══ SOURCE DATA ══

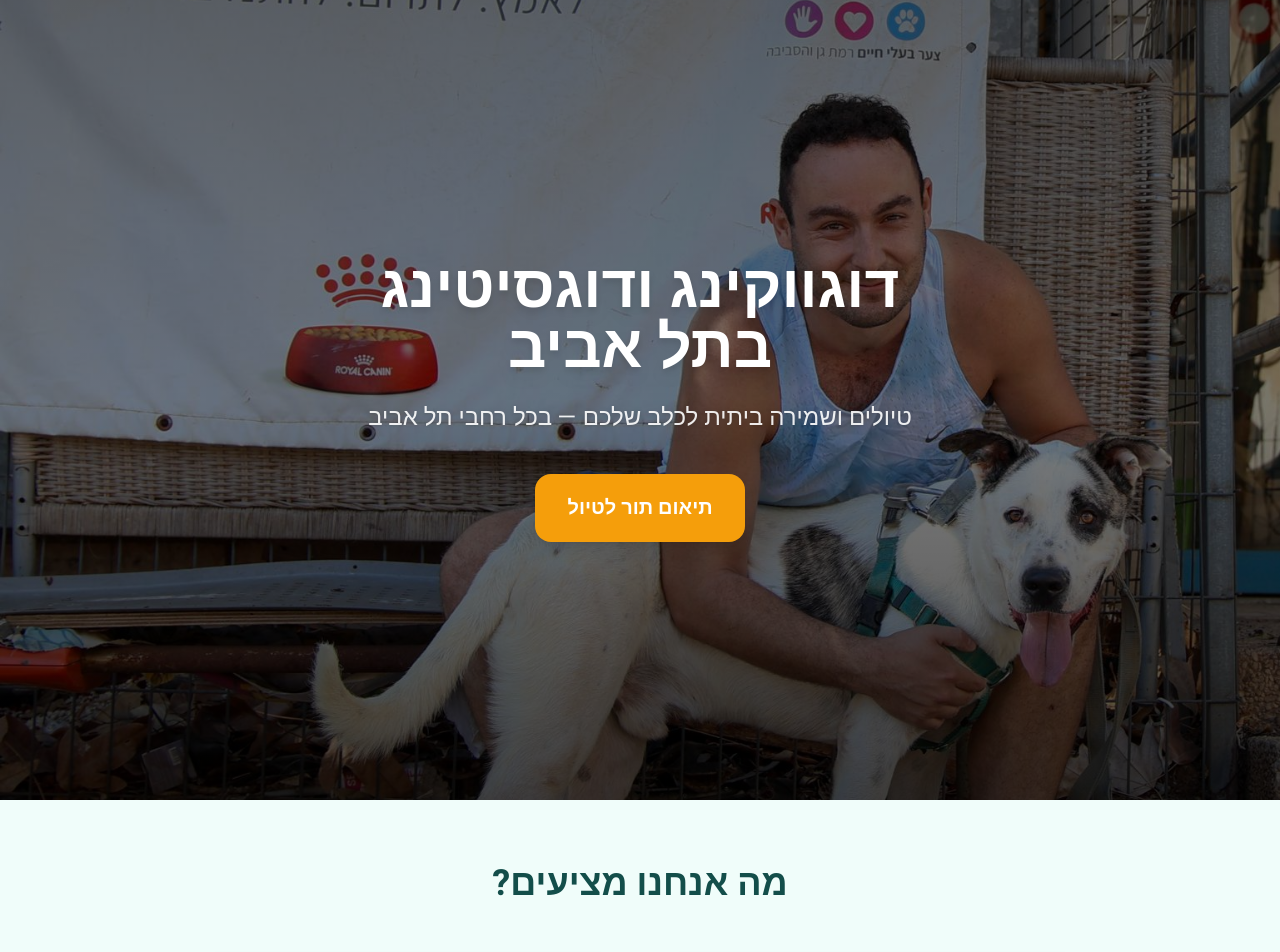
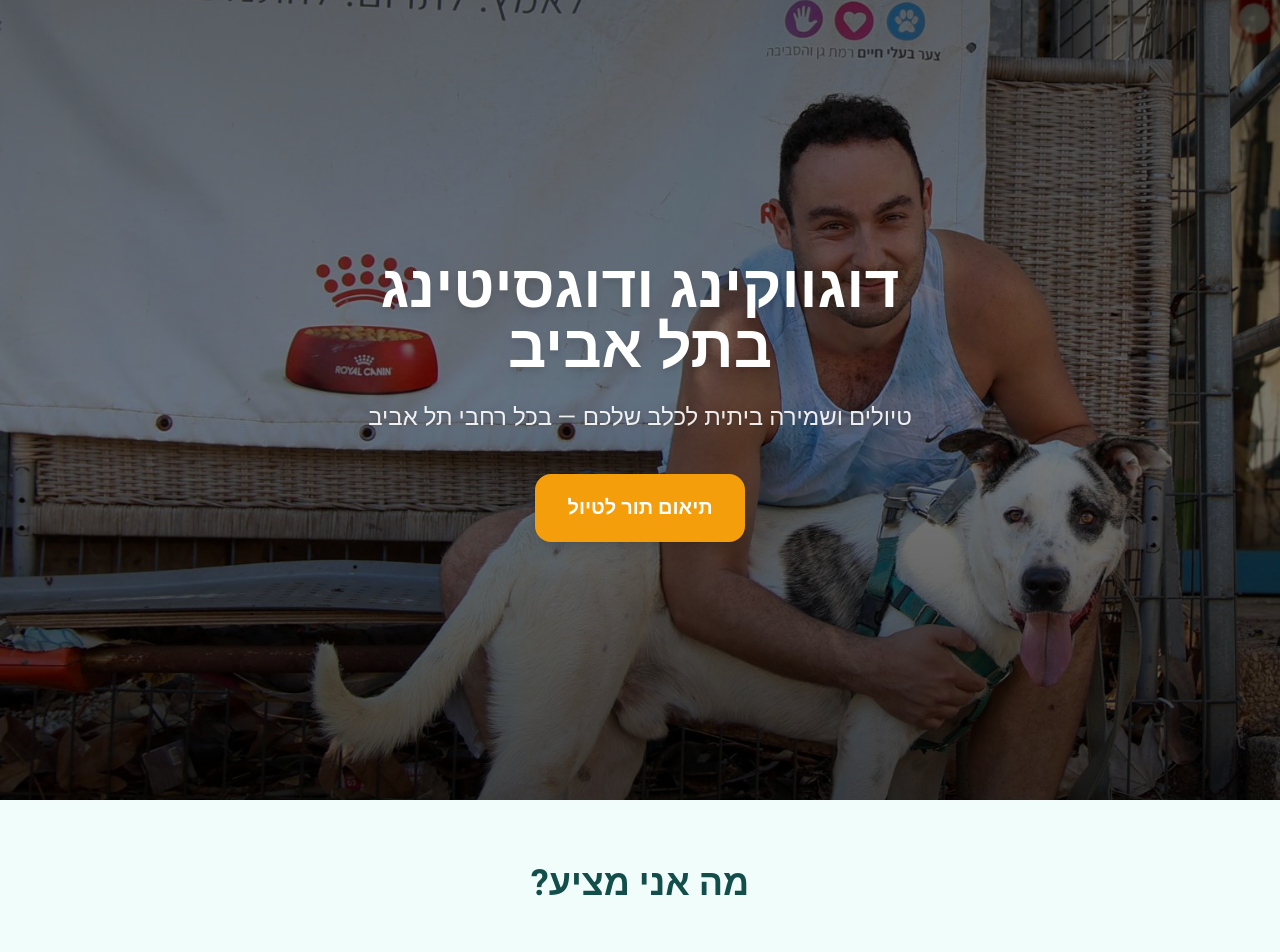
Before and after one commit to arkashaled/dogwalking, a Next.js app: page / in a window 1280 px wide. Shown: the top 952 px of the page. Built offline with nearby package versions, Linux system fonts and the light colour scheme.

Commit message:
Change heading to first person singular

```diff
--- a/components/ServicesOverview.tsx
+++ b/components/ServicesOverview.tsx
@@ -3,7 +3,7 @@ export default function ServicesOverview() {
     <section className="bg-teal-50 py-16 px-6">
       <div className="max-w-4xl mx-auto">
         <h2 className="text-3xl sm:text-4xl font-bold text-teal-900 text-center mb-12">
-          מה אנחנו מציעים?
+          מה אני מציע?
         </h2>
 
         <div className="grid grid-cols-1 sm:grid-cols-2 gap-8">
```
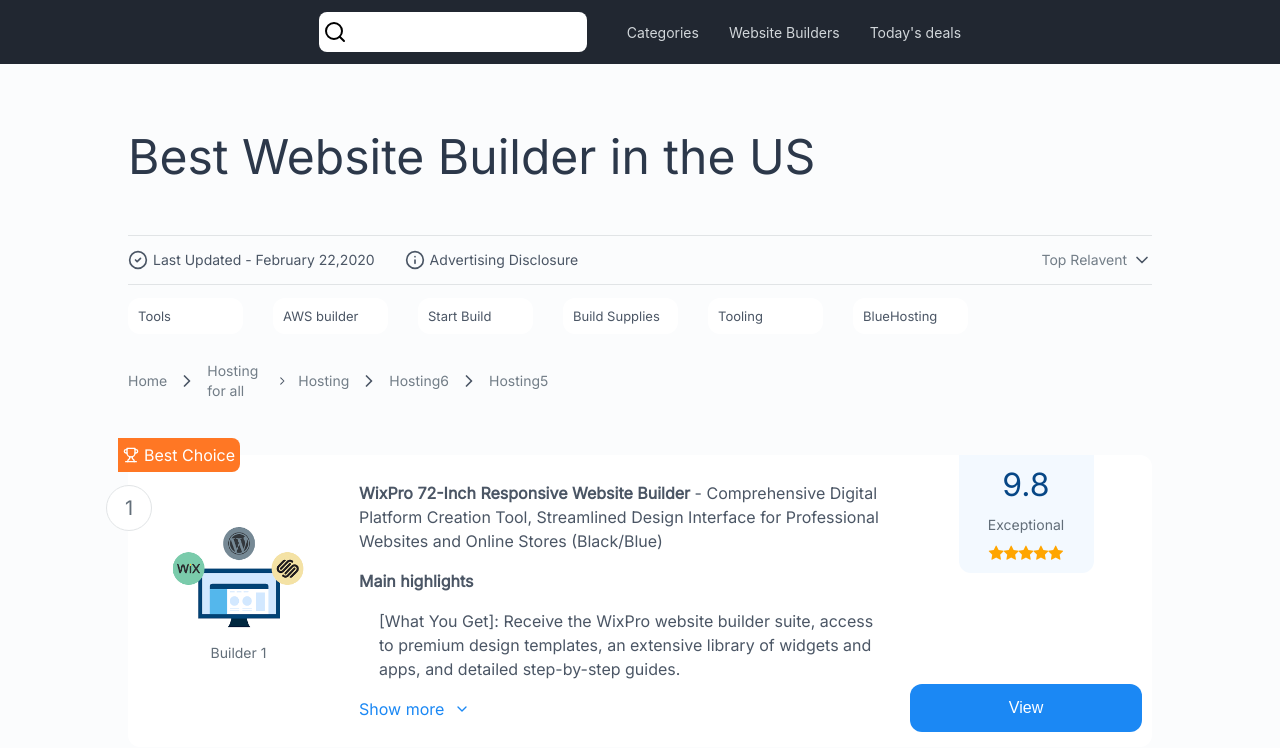
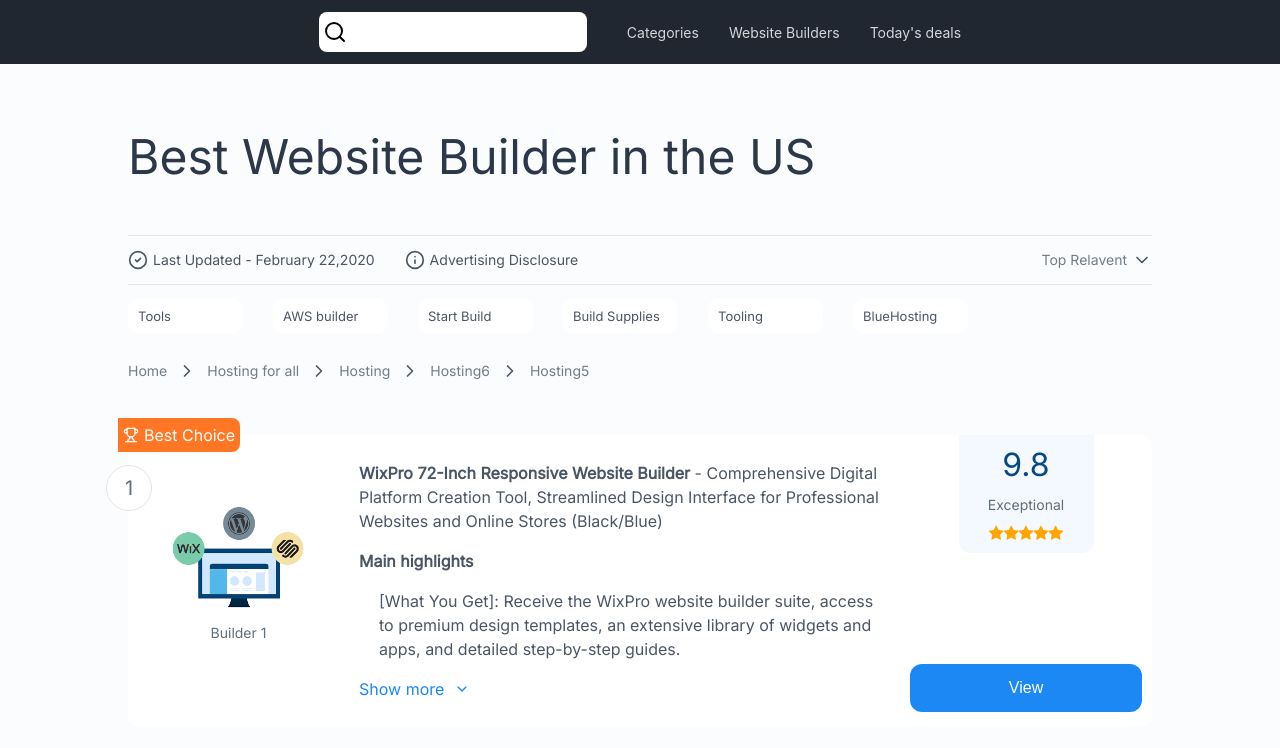
Before and after one commit to SumanGurung01/website-builder-submission, a React (Create React App) app: page / in a window 1280 px wide. Shown: the top 748 px of the page. Built offline with nearby package versions, Linux system fonts and the light colour scheme.

Commit message:
fix: fix breadcrumb

```diff
--- a/src/styles/Heading.scss
+++ b/src/styles/Heading.scss
@@ -66,7 +66,6 @@
     gap:10px;
     margin-right:10px;
     color:#727D87;
-    flex:0 0;
 }
 
 .crumb{
```
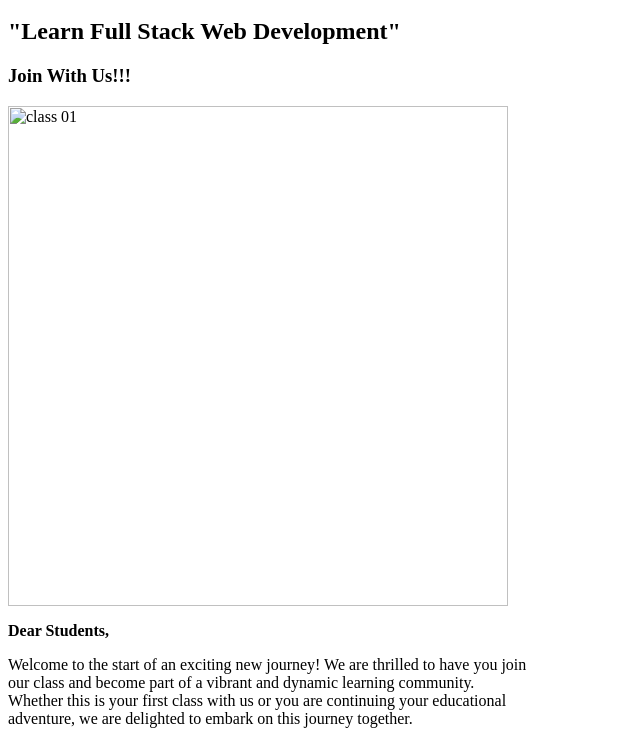
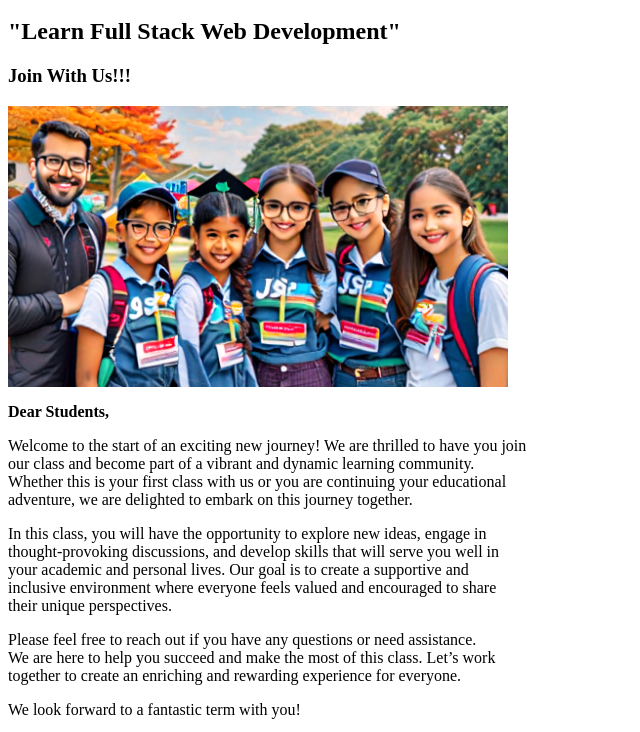
Before and after one commit to provash10/b15c1, a plain HTML site: page index.html in a window 1280 px wide. Shown: the part 48-780 px from the top of the page, without its empty margins (0-640 px from the left). Drawn offline with Linux system fonts and the light colour scheme.

Commit message:
Update index.html

```diff
--- a/index.html
+++ b/index.html
@@ -7,7 +7,7 @@
         <h1> Welcome To Our First Class</h1>
         <h2>"Learn Full Stack Web Development"</h2>
         <h3>Join With Us!!!</h3>
-        <img src="img/Class 01.jpeg" hight="200px" width="500px" alt="class 01">
+        <img src="Class 01.jpeg" hight="200px" width="500px" alt="class 01">
 
         <p>
             <p><b>Dear Students,</b></p>
```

═══

→ EXERCISE AIM
Write out the lines above exactly, but only from the one containing "Before and after one commit to provash10/b15c1, a" through the last one.

→ ANSWER TO THIS TASK
Before and after one commit to provash10/b15c1, a plain HTML site: page index.html in a window 1280 px wide. Shown: the part 48-780 px from the top of the page, without its empty margins (0-640 px from the left). Drawn offline with Linux system fonts and the light colour scheme.

Commit message:
Update index.html

```diff
--- a/index.html
+++ b/index.html
@@ -7,7 +7,7 @@
         <h1> Welcome To Our First Class</h1>
         <h2>"Learn Full Stack Web Development"</h2>
         <h3>Join With Us!!!</h3>
-        <img src="img/Class 01.jpeg" hight="200px" width="500px" alt="class 01">
+        <img src="Class 01.jpeg" hight="200px" width="500px" alt="class 01">
 
         <p>
             <p><b>Dear Students,</b></p>
```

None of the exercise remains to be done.